A New York Times Bestselling Author On an ordinary day, at an air show like that in any small town, a plane crashes into a crowd of spectators. After the dust clears, a thirteen-year-old girl named Ava is found huddled beneath the rubble with her best friend, who is injured and bleeding. When Ava places her hands over him, his wounds disappear. Before this, her gift was a secret. Now people from all over the globe are flocking to her for healing. But Ava's unique ability comes at a great cost . . .
Title:The Wonder Of All ThingsFormat:HardcoverDimensions:412 pages, 8.5 × 5.7 × 1 inPublished:October 8, 2014Publisher:Wheeler PublishingLanguage:English

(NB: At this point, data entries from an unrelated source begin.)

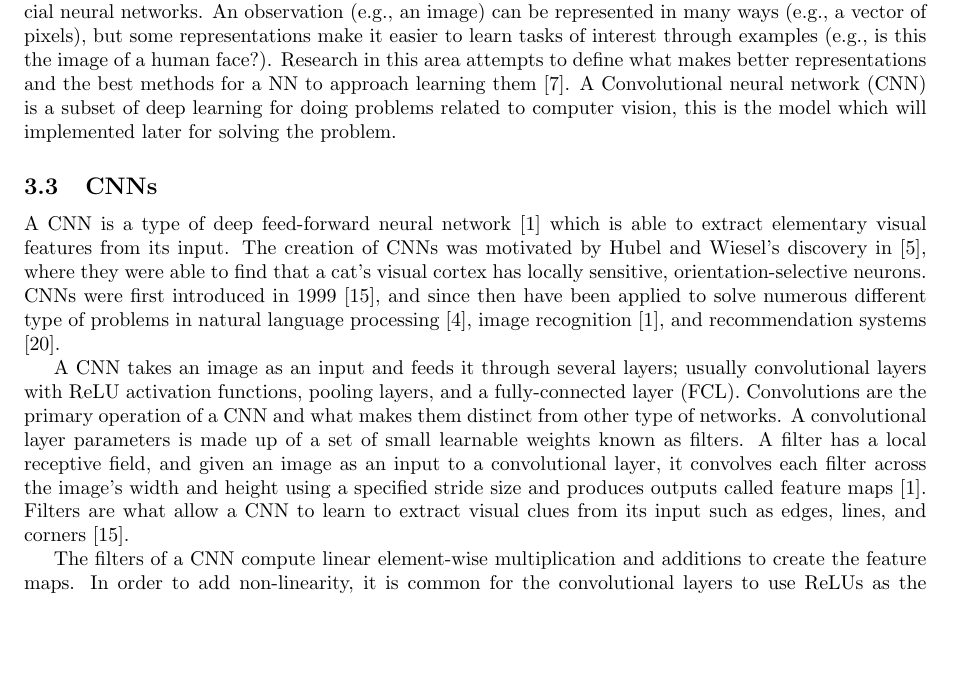
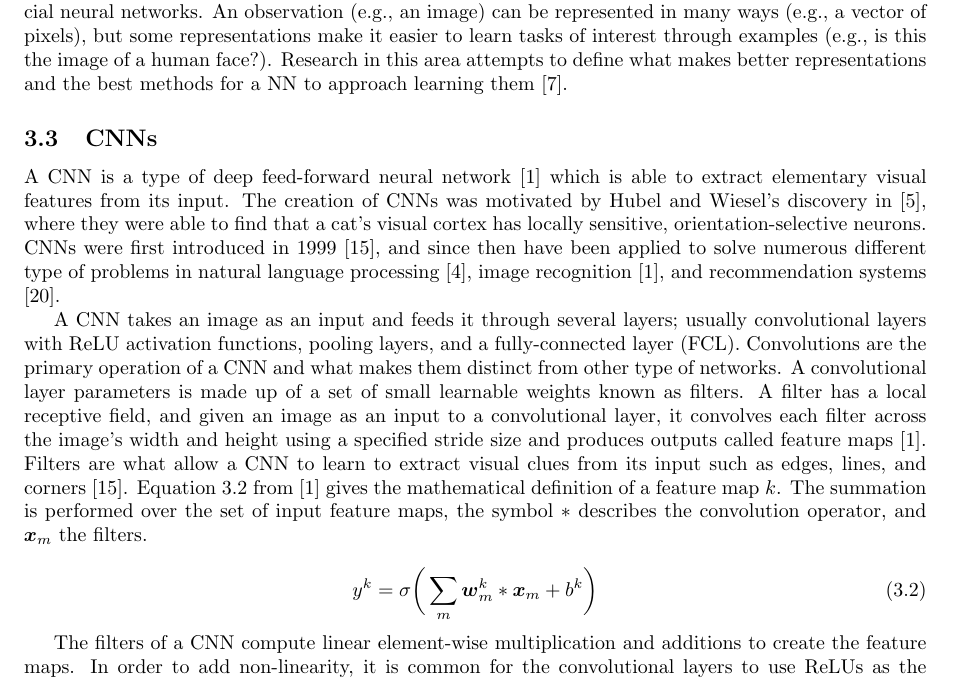
Before and after one commit to diegocasmo/ml-project, a LaTeX document (report/main.tex, which reads report/sections/theory.tex): part of page 3 of 8, cut so that both start at the same text, the shorter picture padded with empty space. Compiled offline with pdfLaTeX.

Commit message:
Include feature map formula in report

```diff
--- a/report/sections/theory.tex
+++ b/report/sections/theory.tex
@@ -67,7 +67,7 @@ Difference between the actual and predicted output (the error) is computed by lo
 
 \subsection{Deep Learning}
 % What is deep learning?
-Deep learning is a set of algorithms in machine learning that attempt to learn in multiple levels, corresponding to different levels of abstraction. It is based on learning several levels of representations, corresponding to a hierarchy of features, where higher-level concepts are defined from lower-level ones, and the same lower level concepts can help to define many higher-level concepts. It typically uses artificial neural networks. An observation (e.g., an image) can be represented in many ways (e.g., a vector of pixels), but some representations make it easier to learn tasks of interest through examples (e.g., is this the image of a human face?). Research in this area attempts to define what makes better representations and the best methods for a NN to approach learning them \cite{DeepLearning}. A Convolutional neural network (CNN) is a subset of deep learning for doing problems related to computer vision, this is the model which will implemented later for solving the problem.
+Deep learning is a set of algorithms in machine learning that attempt to learn in multiple levels, corresponding to different levels of abstraction. It is based on learning several levels of representations, corresponding to a hierarchy of features, where higher-level concepts are defined from lower-level ones, and the same lower level concepts can help to define many higher-level concepts. It typically uses artificial neural networks. An observation (e.g., an image) can be represented in many ways (e.g., a vector of pixels), but some representations make it easier to learn tasks of interest through examples (e.g., is this the image of a human face?). Research in this area attempts to define what makes better representations and the best methods for a NN to approach learning them \cite{DeepLearning}.
 
 \subsection{CNNs}
 
@@ -82,7 +82,11 @@ A CNN is a type of deep feed-forward neural network~\cite{cnn-star-galaxy} which
 % What are convolutional layers?
 % What are filters?
 % What are feature maps?
-A CNN takes an image as an input and feeds it through several layers; usually convolutional layers with ReLU activation functions, pooling layers, and a fully-connected layer (FCL). Convolutions are the primary operation of a CNN and what makes them distinct from other type of networks. A convolutional layer parameters is made up of a set of small learnable weights known as filters. A filter has a local receptive field, and given an image as an input to a convolutional layer, it convolves each filter across the image's width and height using a specified stride size and produces outputs called feature maps \cite{cnn-star-galaxy}. Filters are what allow a CNN to learn to extract visual clues from its input such as edges, lines, and corners \cite{Lecun99objectrecognition}.
+A CNN takes an image as an input and feeds it through several layers; usually convolutional layers with ReLU activation functions, pooling layers, and a fully-connected layer (FCL). Convolutions are the primary operation of a CNN and what makes them distinct from other type of networks. A convolutional layer parameters is made up of a set of small learnable weights known as filters. A filter has a local receptive field, and given an image as an input to a convolutional layer, it convolves each filter across the image's width and height using a specified stride size and produces outputs called feature maps \cite{cnn-star-galaxy}. Filters are what allow a CNN to learn to extract visual clues from its input such as edges, lines, and corners \cite{Lecun99objectrecognition}. Equation \ref{cnn:feature-map} from \cite{cnn-star-galaxy} gives the mathematical definition of a feature map $k$. The summation is performed over the set of input feature maps, the symbol $*$ describes the convolution operator, and $\boldsymbol{x}_m$ the filters.
+
+\begin{equation} \label{cnn:feature-map}
+y^k = \sigma{\bigg(\sum_{m} \boldsymbol{w}^{k}_{m} * \boldsymbol{x}_m + b^k \bigg)}
+\end{equation}
 
 % Why ReLU as activation functions?
 The filters of a CNN compute linear element-wise multiplication and additions to create the feature maps. In order to add non-linearity, it is common for the convolutional layers to use ReLUs as the activation function which additionally allow for faster training in networks with many layers \cite{cnn-star-galaxy}.
```
Also changed, not shown: report/figures/neural-network.jpg (deleted), report/sections/theory.tex (2 more changed lines).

The following ISBNs are associated with this title:

ISBN - 10:1410472817

ISBN - 13:9781410472816

Reviews

Rated 4 out of 5 by from Family, community, obligations A nice look at the ideas of what are your responsibilities to your family, friends, and the wider community. Nicely done in that not all the characters are 'likeable' in the traditional sense - personally I find it much more realistic when characters have clear flaws, after all every human has flaws.
Date published: 2016-12-28
Rated 3 out of 5 by from Good not great for this reader Jason Mott's latest novel, The Wonder of All Things, has just been released in paperback. Mott revisits a premise explored by numerous authors - a miracle and the aftermath. When an accident threatens to take the life of her friend Wash, young Ava doesn't think, doesn't know how, but she puts her hands on Wash and the gaping wound is healed. And then the proverbial cat is out of the bag - the news spreads and the circus begins. Their small town is invaded by the press and those looking to be healed. The medical community pokes and prods Ava and the religious sects want to own her. Her widowed father Macon is torn between protecting his daughter and being caught up in the frenzy. While it is not a new premise for a book, Mott examines it with his own interpretation, exploring the themes of obligation, family, love and loss. Mott has beautiful prose - his turns of phrases, descriptions and dialogues are eloquently expressed. It's worth reading slowly to savor the sense and the story he builds. People magazine called The Wonder of All Things 'spellbinding'. While I enjoyed the book, I found I didn't like many of the characters. I expected to find myself drawn to Ava, I was - but not a much as I felt I should be. I was very disappointed with Macon. My favourite character ended up being Brenda, Wash's grandmother. A series of vignettes from the past of Ava and her mother are a lovely interlude, but provide no answers as to why her mother died. Mott gives the reader an emotional ride of a read - you'll vacillate between sadness, shock, anger, hope, denial and more. And the ending? Fitting I think, but have the hankies ready.
Date published: 2015-08-15